Foam rolling has been a miracle cure for the odd ache and pain and is a refresher for tired legs. But you know what? It's super PAINFUL to the extent that I was living with tired legs and only rolling if something hurt. The R8 roller gives me all of the benefits of traditional foam rolling minus the YE-OUCH. I mean, yes if your legs hurt rolling them hurts but the R8 takes things down from full blown pain to "discomfort".
I put off doing any further research into the R8 for a long time because right after someone tells you how wonderful it is the next thing out of their mouth is how expensive it is. Look, I don't know what kind of budgets people are on, but when I found out that the R8 is $129 I was like "that's it???" and ordered one ASAP. I mean, something that's so useful and beneficial that's basically the price of a pair of shoes???
It's no secret that I am not a fan of running in the dark. I've tried a few headlamps over the years which universally (1) are not comfortable and (2) just haven't been bright enough to project the light where I need it. Knuckle lights are comfortable to wear, bright enough for me to see the ground in front of me, and having them on my hands makes it easy to angle the light wherever I need it.
Knuckle lights are a great solution if you need to start your run 10 minutes before sunrise, but they aren't great if you're completely in the dark and I don't know of any product that is. There are not a lot of street lights where I live, so in complete darkness the lights let me see the ground in front of me but not what's rustling in the bushes and if a car comes by the headlights blind me. After taking a nasty fall last year I retired from pitch black dark running in favor of the treadmill. These days we primarily use them for late night dog walking.

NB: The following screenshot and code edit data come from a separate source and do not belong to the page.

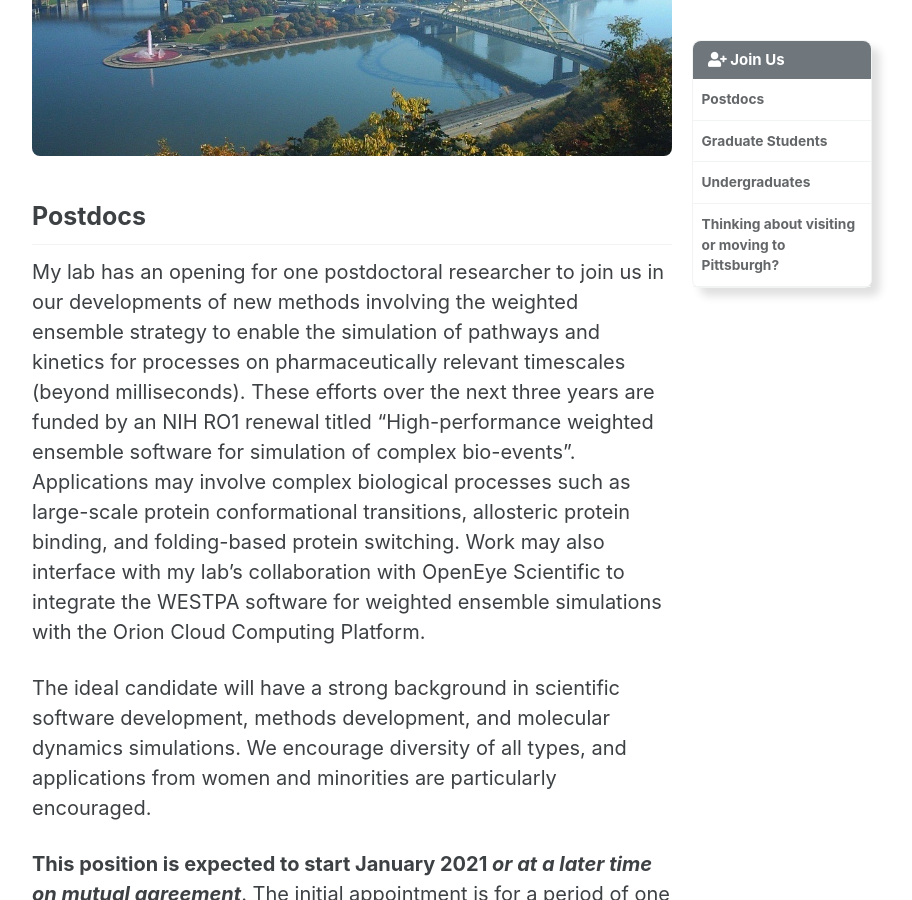
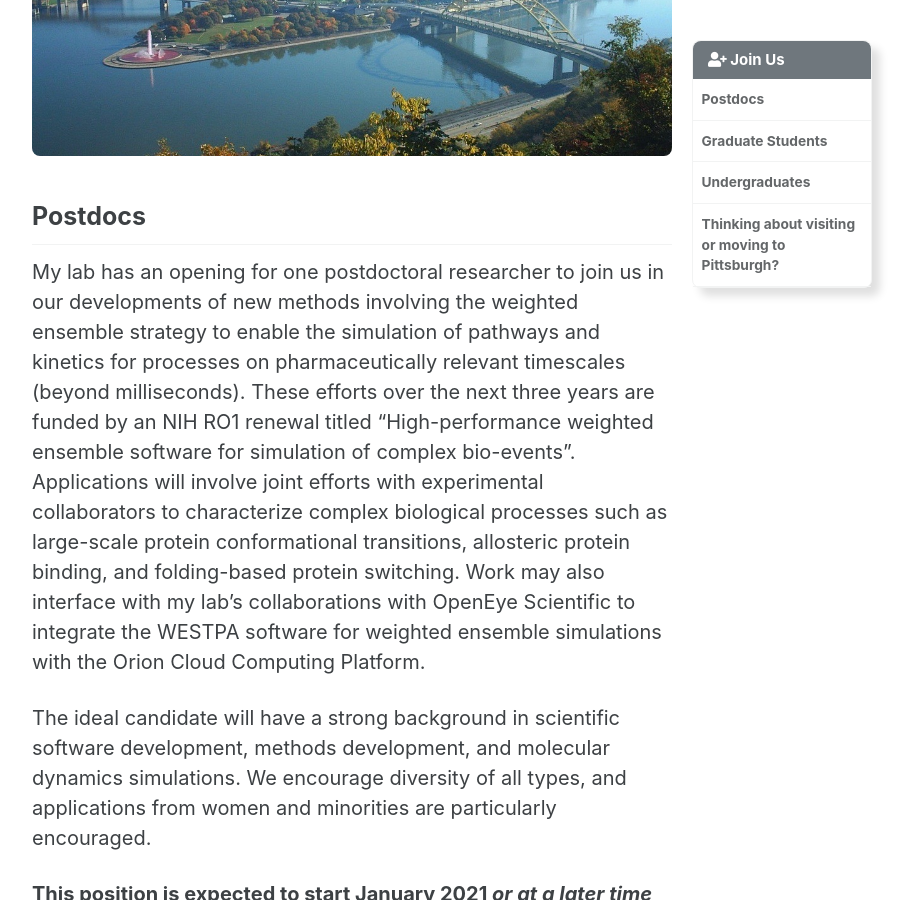
Before and after one commit to darianyang/mm-github-pages-test, a Jekyll site: the page built from _pages/join_us.md, in a window 1280 px wide and 900 px high, scrolled down 285 px. Shown: the whole window, without its empty margins (288-1200 px from the left). Built offline with Jekyll 4.4.1, drawn with Linux system fonts in a browser that asks for light colours; cached includes are drawn as plain includes.

Commit message:
Update join_us.md

```diff
--- a/_pages/join_us.md
+++ b/_pages/join_us.md
@@ -9,7 +9,7 @@
 
 {% include figure image_path="/assets/images/pittsburgh.jpg" alt="Pittsburgh Panorama" %}
 ## Postdocs
-My lab has an opening for one postdoctoral researcher to join us in our developments of new methods involving the weighted ensemble strategy to enable the simulation of pathways and kinetics for processes on pharmaceutically relevant timescales (beyond milliseconds). These efforts over the next three years are funded by an NIH RO1 renewal titled “High-performance weighted ensemble software for simulation of complex bio-events”. Applications may involve complex biological processes such as large-scale protein conformational transitions, allosteric protein binding, and folding-based protein switching. Work may also interface with my lab’s collaboration with OpenEye Scientific to integrate the WESTPA software for weighted ensemble simulations with the Orion Cloud Computing Platform.
+My lab has an opening for one postdoctoral researcher to join us in our developments of new methods involving the weighted ensemble strategy to enable the simulation of pathways and kinetics for processes on pharmaceutically relevant timescales (beyond milliseconds). These efforts over the next three years are funded by an NIH RO1 renewal titled “High-performance weighted ensemble software for simulation of complex bio-events”. Applications will involve joint efforts with experimental collaborators to characterize complex biological processes such as large-scale protein conformational transitions, allosteric protein binding, and folding-based protein switching. Work may also interface with my lab’s collaborations with OpenEye Scientific to integrate the WESTPA software for weighted ensemble simulations with the Orion Cloud Computing Platform.
 
 The ideal candidate will have a strong background in scientific software development, methods development, and molecular dynamics simulations. We encourage diversity of all types, and applications from women and minorities are particularly encouraged.
 
```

The mission cooling neck gaiter is my latest piece of "must have" gear. You get it wet, you snap it, and it becomes very cold. While I'm running, the part on the back of my neck warms up but the front stays cold, so I rotate it as needed. After my run I take it off, snap it, and I have a nice cool towel to wipe myself down with as I'm on my way home.
What are your go-to running gear items? Any recommendations on a hydration vest? Yes, it's OK to include links